Betty Butterfield is a southern talkin' momma, an overweight, prescription drug-addled, chain-smoking, tongues-speaking woman of the Lord. Her mission in life is to find the church of the Christian faith which caters best to her needs. She knows that she is devout; it would seem that she is just not sure who to be devout with. Betty has visited them all looking for something that clicks - Mormon, Pentecostal, Quaker, Roman Catholic, Scientologist...the list goes on. She has yet to find something that quite meets her stringent criteria, which would include the attire of the congregation at large and parishioners who will bring a casserole round to your trailer when you are feeling a little under the weather. Ms Butterfield is rather ill-equipped to deal with life beyond her front porch...particularly should she run out of Xanax. She has trouble with her monthlies, is the widow of a monster and simply can't figure out those supermarkets. All in all, her tool belt of life is pretty sparsely stocked.
Oh...and it's a man.
Or at least, Betty is played by a sunglass-bedecked man in smeared red lipstick. He goes by the name of Chuck Knipp; himself apparently a practicing Quaker...and homosexual. Think Divine and John Waters.
It is all delivered in a direct to camera monologue, a la this new fad for YouTube vlogging (such a terribly ugly word). It's worth a shufty...Betty can be very (unintentionally, for Betty at least) amusing, coming out with such gems as:
"I have got to quit smoking. Oh my God, it's got to the point now to where I go to church and start speaking in tongues and wheezing at the same time".
Your best bet is probably just to type her name into YouTube, however there is a website which archives many of her video rants. That's at:
(But the videos come up in tiny Quicktime format...at least they do on my PC...I may be missing something with regards how to enlarge them; I am not exactly a technical genius!).

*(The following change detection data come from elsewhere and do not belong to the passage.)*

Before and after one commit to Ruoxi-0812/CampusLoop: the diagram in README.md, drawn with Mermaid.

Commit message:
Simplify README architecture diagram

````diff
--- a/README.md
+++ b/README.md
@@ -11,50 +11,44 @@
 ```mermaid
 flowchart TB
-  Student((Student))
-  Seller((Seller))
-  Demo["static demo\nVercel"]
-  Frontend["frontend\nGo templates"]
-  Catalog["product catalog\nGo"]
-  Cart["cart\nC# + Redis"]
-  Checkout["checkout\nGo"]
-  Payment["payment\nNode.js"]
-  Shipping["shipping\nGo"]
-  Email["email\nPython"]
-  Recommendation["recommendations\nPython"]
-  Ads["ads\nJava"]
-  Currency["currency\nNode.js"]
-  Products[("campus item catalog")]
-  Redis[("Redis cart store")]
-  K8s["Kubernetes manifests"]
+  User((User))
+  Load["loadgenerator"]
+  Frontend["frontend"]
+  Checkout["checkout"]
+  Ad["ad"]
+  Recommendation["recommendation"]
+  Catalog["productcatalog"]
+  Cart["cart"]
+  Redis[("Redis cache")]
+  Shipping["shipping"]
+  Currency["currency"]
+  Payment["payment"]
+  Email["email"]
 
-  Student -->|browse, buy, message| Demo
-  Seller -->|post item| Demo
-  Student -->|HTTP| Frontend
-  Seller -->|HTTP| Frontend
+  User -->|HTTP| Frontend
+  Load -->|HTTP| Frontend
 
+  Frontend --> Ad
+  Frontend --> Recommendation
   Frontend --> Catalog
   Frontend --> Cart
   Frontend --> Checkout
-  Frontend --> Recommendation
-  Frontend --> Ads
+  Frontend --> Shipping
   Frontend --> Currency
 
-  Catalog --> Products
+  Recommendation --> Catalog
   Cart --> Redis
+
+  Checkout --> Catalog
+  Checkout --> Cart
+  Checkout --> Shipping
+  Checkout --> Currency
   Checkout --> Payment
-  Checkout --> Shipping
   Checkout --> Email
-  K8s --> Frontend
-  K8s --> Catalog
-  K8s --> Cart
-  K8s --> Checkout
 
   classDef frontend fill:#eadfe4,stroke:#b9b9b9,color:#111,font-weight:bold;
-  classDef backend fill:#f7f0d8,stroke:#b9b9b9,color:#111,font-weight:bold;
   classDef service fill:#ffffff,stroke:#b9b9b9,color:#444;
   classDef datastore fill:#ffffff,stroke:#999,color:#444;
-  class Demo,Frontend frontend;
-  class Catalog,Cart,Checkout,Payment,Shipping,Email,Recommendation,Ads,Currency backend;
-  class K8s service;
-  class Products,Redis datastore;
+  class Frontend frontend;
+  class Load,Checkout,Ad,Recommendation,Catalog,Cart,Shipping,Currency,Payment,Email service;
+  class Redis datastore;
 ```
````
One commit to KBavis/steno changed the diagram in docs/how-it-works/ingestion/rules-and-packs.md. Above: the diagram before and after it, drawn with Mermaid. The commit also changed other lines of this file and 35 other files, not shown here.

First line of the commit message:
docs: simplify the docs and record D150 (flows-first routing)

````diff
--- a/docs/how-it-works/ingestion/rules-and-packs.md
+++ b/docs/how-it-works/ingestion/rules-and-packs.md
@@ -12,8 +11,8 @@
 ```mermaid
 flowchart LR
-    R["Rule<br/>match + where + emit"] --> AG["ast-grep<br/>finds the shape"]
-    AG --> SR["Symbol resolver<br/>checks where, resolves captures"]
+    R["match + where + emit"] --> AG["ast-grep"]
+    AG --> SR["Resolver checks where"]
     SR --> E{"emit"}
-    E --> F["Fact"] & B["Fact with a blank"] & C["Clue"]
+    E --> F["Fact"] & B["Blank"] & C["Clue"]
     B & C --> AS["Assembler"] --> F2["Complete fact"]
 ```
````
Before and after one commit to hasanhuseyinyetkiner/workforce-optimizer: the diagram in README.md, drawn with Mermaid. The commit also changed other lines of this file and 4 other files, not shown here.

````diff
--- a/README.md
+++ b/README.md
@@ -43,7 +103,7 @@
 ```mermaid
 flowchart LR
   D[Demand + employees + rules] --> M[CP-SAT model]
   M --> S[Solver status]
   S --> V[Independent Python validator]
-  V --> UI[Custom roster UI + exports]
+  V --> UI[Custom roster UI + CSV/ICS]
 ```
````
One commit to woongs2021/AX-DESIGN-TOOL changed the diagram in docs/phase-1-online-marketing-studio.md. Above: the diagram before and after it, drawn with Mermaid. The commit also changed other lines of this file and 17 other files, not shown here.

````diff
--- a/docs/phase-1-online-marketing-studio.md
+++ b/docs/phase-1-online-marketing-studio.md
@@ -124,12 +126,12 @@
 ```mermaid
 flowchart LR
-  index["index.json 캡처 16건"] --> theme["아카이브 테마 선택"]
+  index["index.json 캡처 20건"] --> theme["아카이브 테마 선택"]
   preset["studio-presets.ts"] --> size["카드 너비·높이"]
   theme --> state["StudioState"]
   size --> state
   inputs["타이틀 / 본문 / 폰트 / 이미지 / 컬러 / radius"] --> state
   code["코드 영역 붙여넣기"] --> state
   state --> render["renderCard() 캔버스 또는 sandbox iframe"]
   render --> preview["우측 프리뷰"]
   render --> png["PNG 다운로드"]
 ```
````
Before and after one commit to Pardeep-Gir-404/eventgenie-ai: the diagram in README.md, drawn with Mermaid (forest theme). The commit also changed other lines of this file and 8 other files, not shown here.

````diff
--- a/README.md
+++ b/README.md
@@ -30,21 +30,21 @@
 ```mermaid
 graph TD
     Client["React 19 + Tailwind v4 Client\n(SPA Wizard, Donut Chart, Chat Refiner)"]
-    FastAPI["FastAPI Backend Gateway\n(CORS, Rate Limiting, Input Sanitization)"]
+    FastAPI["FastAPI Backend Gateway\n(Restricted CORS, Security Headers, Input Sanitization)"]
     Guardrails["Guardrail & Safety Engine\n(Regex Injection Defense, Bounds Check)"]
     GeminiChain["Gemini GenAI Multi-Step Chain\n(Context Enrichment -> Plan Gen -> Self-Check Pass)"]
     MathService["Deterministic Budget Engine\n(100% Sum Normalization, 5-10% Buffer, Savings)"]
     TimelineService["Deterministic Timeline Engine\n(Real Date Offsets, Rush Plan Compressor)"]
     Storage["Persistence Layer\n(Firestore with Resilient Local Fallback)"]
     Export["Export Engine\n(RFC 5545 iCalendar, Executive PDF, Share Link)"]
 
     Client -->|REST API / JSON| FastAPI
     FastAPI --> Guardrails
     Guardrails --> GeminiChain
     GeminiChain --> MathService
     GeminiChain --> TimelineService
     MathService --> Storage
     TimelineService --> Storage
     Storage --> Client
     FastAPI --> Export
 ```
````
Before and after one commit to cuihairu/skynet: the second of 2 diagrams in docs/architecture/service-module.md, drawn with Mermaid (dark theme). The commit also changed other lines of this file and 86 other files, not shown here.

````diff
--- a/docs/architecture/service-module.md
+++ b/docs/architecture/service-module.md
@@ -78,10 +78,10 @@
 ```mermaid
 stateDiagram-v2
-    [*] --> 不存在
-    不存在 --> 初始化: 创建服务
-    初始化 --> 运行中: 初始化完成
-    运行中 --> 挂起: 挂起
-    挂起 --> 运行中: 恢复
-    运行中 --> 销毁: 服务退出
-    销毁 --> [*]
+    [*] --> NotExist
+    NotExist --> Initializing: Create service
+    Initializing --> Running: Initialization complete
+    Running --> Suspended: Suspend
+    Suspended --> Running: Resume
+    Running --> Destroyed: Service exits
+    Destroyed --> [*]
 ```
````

You can also read more about Betty's creator Chuck Knipp, should you wish to, at:
There you will find that Knipp also has a more famous creation, a cousin perhaps to Ms Butterfield, named Shirley Q. Liquor. I'm afraid I don't kow much about this one, other than that Knipp 'blacks up' and drawls in a southern cotton-picking kind of way. It all sounds a bit controversial for my liking. I'll stick with Betty.